Another video game based in the world of the tabletop RPG World of Darkness has appeared with it being Vampire: The Masquerade – Swansong from publisher Nacon and developer Big Bad Wolf Studio who previously brought us The Council. How did their latest game turn out?
The game is a third-person narrative RPG where you’ll be playing as three vampires who have to uncover a conspiracy in Boston. The setup is that the Prince of Boston, Hazel Iversen, learns that assassins have killed some of the Vampires of the Masquerade. To find out what is going on and who the perpetrators were, she sends the three Vampires you’ll be playing as out to gather information and to get to the root of the problem. These Vampires are Emem Louis, Galeb Bazory, and Leysha each of which is over 100 years old and has their own abilities that make them unique. To find out what you need to know, you’ll be gathering information from documents and talking to many different people along the way.
Swansong elects to tell its narrative by having each of the three character’s stories going on at relatively the same time. You control each one individually but the actions of one could end up affecting something in one of the other’s mission. As I said earlier, each of the three also have their own backstory, abilities, and personalities that make them stand out. Leysha has a daughter who you get to see her interact and suffers from some traumatic events in her past. Her abilities including being able to turn invisible and disguise herself to look like others both of which are a lot of fun to use. Galeb is the calm and cool type and is more specialized in detective work. This means that his abilities make him better at picking up on clues that the others can’t. Emem on the other hand is a seductive nightclub owner who is able to access areas the others can’t by using her teleportation skills.
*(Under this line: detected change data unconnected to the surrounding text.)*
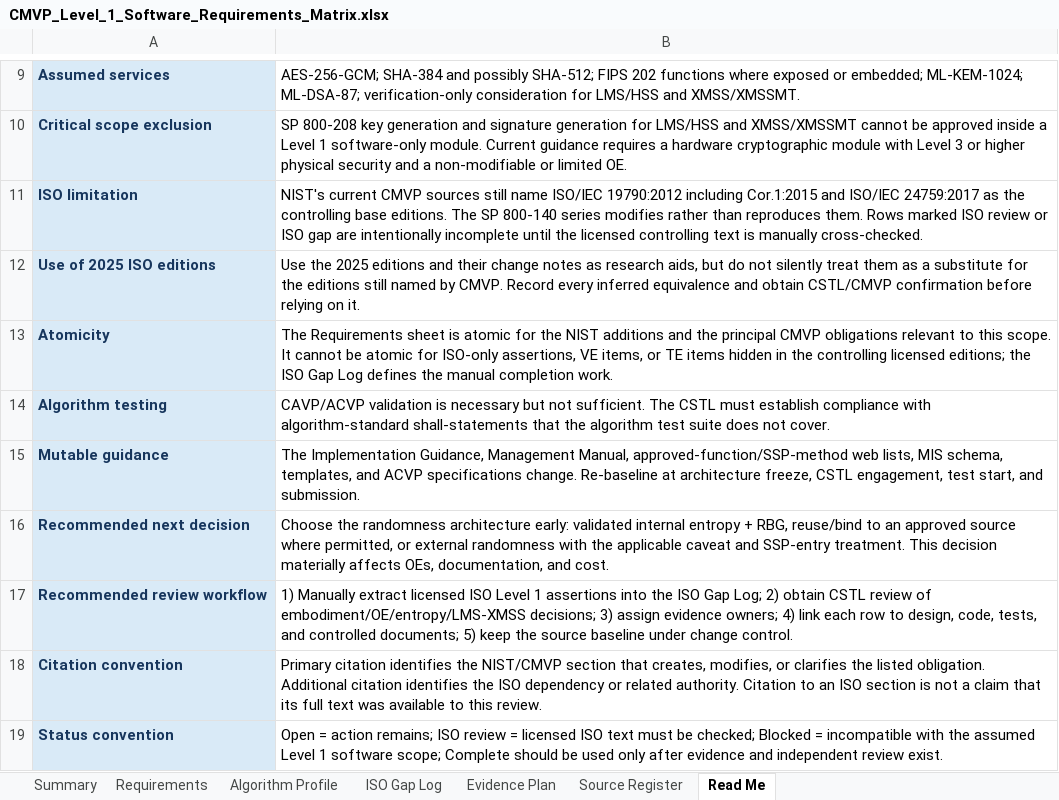
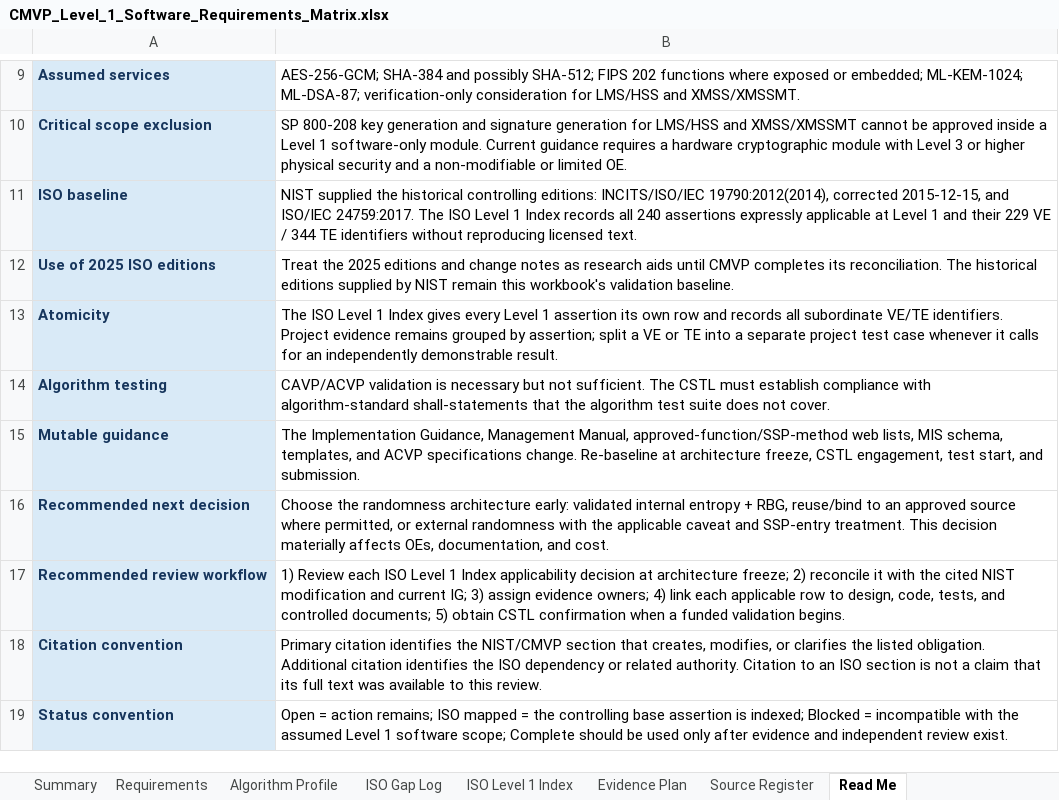
Before and after one commit to kytheros-com/embedded-crypto, an Excel workbook: docs/assurance/CMVP_Level_1_Software_Requirements_Matrix.xlsx, sheet Read Me, drawn as a sheet; only a part is shown, gaps mark what is left out; values as stored, in another font and other column widths than the file's, no borders; removed rows and columns are numbered as before the commit, all else as after; the diff names each change by its address in the sheet, - before the commit and + after, or states it on an @@ line.

```diff
--- a/docs/assurance/CMVP_Level_1_Software_Requirements_Matrix.xlsx (sheet Read Me)
+++ b/docs/assurance/CMVP_Level_1_Software_Requirements_Matrix.xlsx (sheet Read Me)
+sheet tab: ISO Level 1 Index
-row 11: ISO limitation | NIST's current CMVP sources still name ISO/IEC 19790:2012 including Cor.1:2015 and ISO/IEC 24759:2017 as the controlling base editions. The SP 800-140 series modifies rather than reproduces them. Rows marked ISO review or ISO gap are intentionally incomplete until the licensed controlling text is manually cross-checked.
+row 11: ISO baseline | NIST supplied the historical controlling editions: INCITS/ISO/IEC 19790:2012(2014), corrected 2015-12-15, and ISO/IEC 24759:2017. The ISO Level 1 Index records all 240 assertions expressly applicable at Level 1 and their 229 VE / 344 TE identifiers without reproducing licensed text.
-B12: Use the 2025 editions and their change notes as research aids, but do not silently treat them as a substitute for the editions still named by CMVP. Record every inferred equivalence and obtain CSTL/CMVP confirmation before relying on it.
+B12: Treat the 2025 editions and change notes as research aids until CMVP completes its reconciliation. The historical editions supplied by NIST remain this workbook's validation baseline.
-B13: The Requirements sheet is atomic for the NIST additions and the principal CMVP obligations relevant to this scope. It cannot be atomic for ISO-only assertions, VE items, or TE items hidden in the controlling licensed editions; the ISO Gap Log defines the manual completion work.
+B13: The ISO Level 1 Index gives every Level 1 assertion its own row and records all subordinate VE/TE identifiers. Project evidence remains grouped by assertion; split a VE or TE into a separate project test case whenever it calls for an independently demonstrable result.
-B17: 1) Manually extract licensed ISO Level 1 assertions into the ISO Gap Log; 2) obtain CSTL review of embodiment/OE/entropy/LMS-XMSS decisions; 3) assign evidence owners; 4) link each row to design, code, tests, and controlled documents; 5) keep the source baseline under change control.
+B17: 1) Review each ISO Level 1 Index applicability decision at architecture freeze; 2) reconcile it with the cited NIST modification and current IG; 3) assign evidence owners; 4) link each applicable row to design, code, tests, and controlled documents; 5) obtain CSTL confirmation when a funded validation begins.
-B19: …remains; ISO review = licensed ISO text must be checked; Blocked =…
+B19: …remains; ISO mapped = the controlling base assertion is indexed; Blocked =…
```
Also changed, not shown: sheet Requirements, sheet ISO Gap Log, sheet Summary, sheet Source Register, formulas that keep their value.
Those interested in a lot of action may not enjoy this game as much as Swansong is more about using words to get the job done. Each of your character’s has a skill sheet with attributes that you’ll need to spend points on to level up. These include intimidation, persuasion, and others and they open up new dialog options when talking to people the higher they are and not having them high enough means you’ll miss potential important information. Your choices matter in this game and can lead to many outcomes including over a dozen endings. Along with getting information through dialog you can also gain access to important areas by finding a password or something to get past a locked security area. There is a ton of ways for things to play out and when you finish a mission it will even tell you things that you could’ve done which is handy for those who want to replay the game.
Being a Vampire means that at times you need to feed but when you also have to keep your identity a secret this means going about it discretely. You have a hunger meter that will fill up as you use your abilities and to lower it, you’ll need to feed on rats or humans. It’s no problem to do so but you need to make sure the human you are sucking the blood from is out of sight of others so that no suspicion comes your way.
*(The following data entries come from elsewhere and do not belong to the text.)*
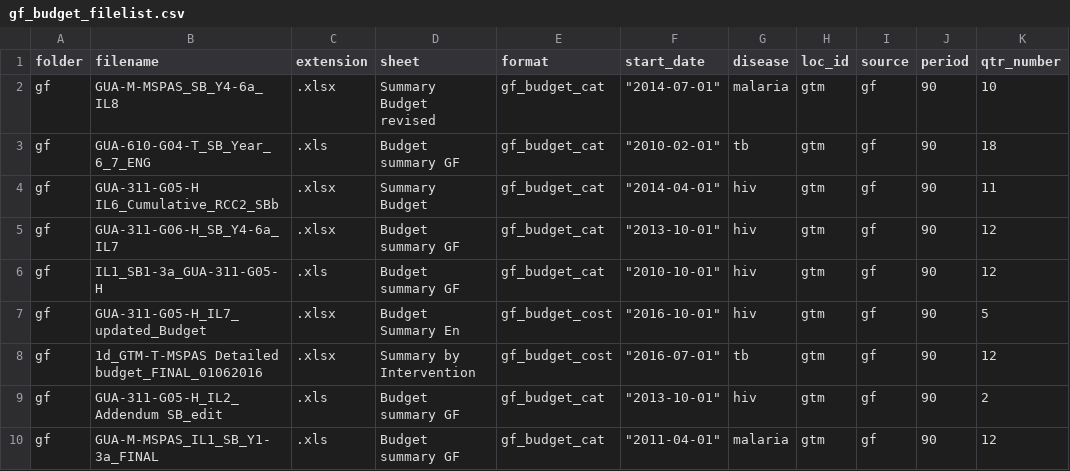
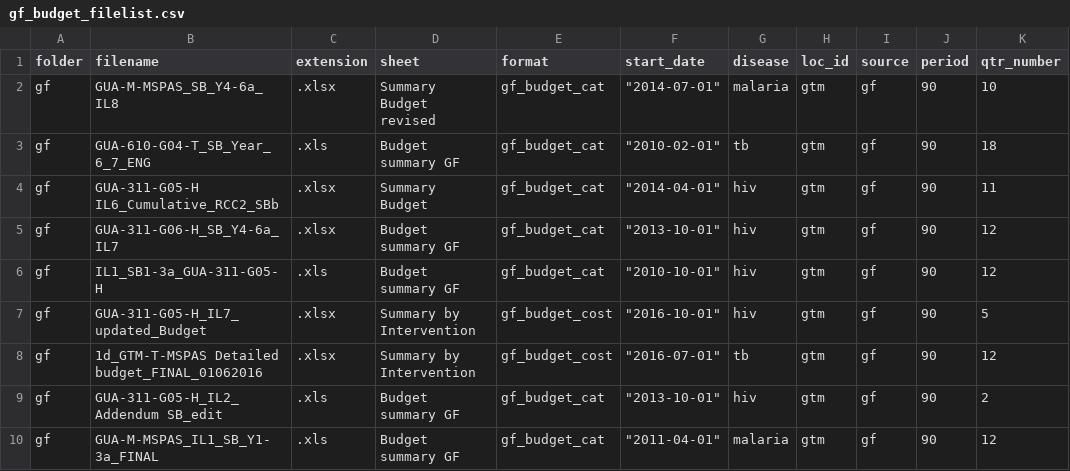
Before and after one commit to ihmeuw/gf, a CSV file: resource_tracking/prep/gf_budget_filelist.csv, drawn as a sheet.

```diff
--- a/resource_tracking/prep/gf_budget_filelist.csv
+++ b/resource_tracking/prep/gf_budget_filelist.csv
@@ -6,3 +6,3 @@ gf,GUA-311-G06-H_SB_Y4-6a_IL7,.xlsx,Budget summary GF,gf_budget_cat,"""2013-10-0
 gf,IL1_SB1-3a_GUA-311-G05-H,.xls,Budget summary GF,gf_budget_cat,"""2010-10-01""",hiv,gtm,gf,90,12
-gf,GUA-311-G05-H_IL7_updated_Budget,.xlsx,Budget Summary En,gf_budget_cost,"""2016-10-01""",hiv,gtm,gf,90,5
+gf,GUA-311-G05-H_IL7_updated_Budget,.xlsx,Summary by Intervention,gf_budget_cost,"""2016-10-01""",hiv,gtm,gf,90,5
 gf,1d_GTM-T-MSPAS Detailed budget_FINAL_01062016,.xlsx,Summary by Intervention,gf_budget_cost,"""2016-07-01"" ",tb,gtm,gf,90,12
```
Also changed, not shown: 5 other files.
While I enjoyed Swansong’s gameplay and narrative the visuals and technical performance is a tad disappointing. The environments in the game are solid but the character models are pretty stiff and ugly. Considering this is a game where you’ll be staring at a lot of people talking it doesn’t help when the model’s lips don’t move right and their expressions are pretty lifeless. The voice acting is also just so-so at best. As for bugs, I encountered several bugs during my playthrough that forced me to restart sections and waste time replaying. During these moments was where I found out that you can’t skip the dialog in the game. This is a developer decision I never will understand as no one likes to have their time wasted having to listen to something that they may have already heard. As for the trophy list you’ll find 37 trophies including a Platinum. Expect to put a lot of time into this to earn them all as many of them are choice related and will require multiple playthroughs to earn.
Vampire: The Masquerade – Swansong is a fun and intriguing third-person investigation game but one that is also a tad disappointing in certain areas. The visuals leave a lot to be desired, the voice acting from a lot of the characters is poor, and some patches need to come along to fix some of the more annoying bugs. Outside of those things I really enjoyed how different each of the three Vampires felt and the number of ways situations could play out depending on information you found or how your skills are leveled. If you’re looking for a new game to play that has a lot of player choice then you’ll likely enjoy your time with Swansong.
*Vampire: The Masquerade – Swansong is available now on PlayStation 5, PlayStation 4, Xbox Series, Xbox One, and PC. PlayStation 5 version reviewed. Review copy provided by the publisher for this review.
Vampire: The Masquerade - Swansong$59.99
- Intriguing narrative with lots for fans of the universe to appreciate
- All three characters are interesting and feel unique
- Tons of ways for your choices to play out
- Character model visuals are disappointing
- Has some annoying bugs that need to be patched out
- Dialog can't be skipped initially which can be annoying when having to replay sections due to a bug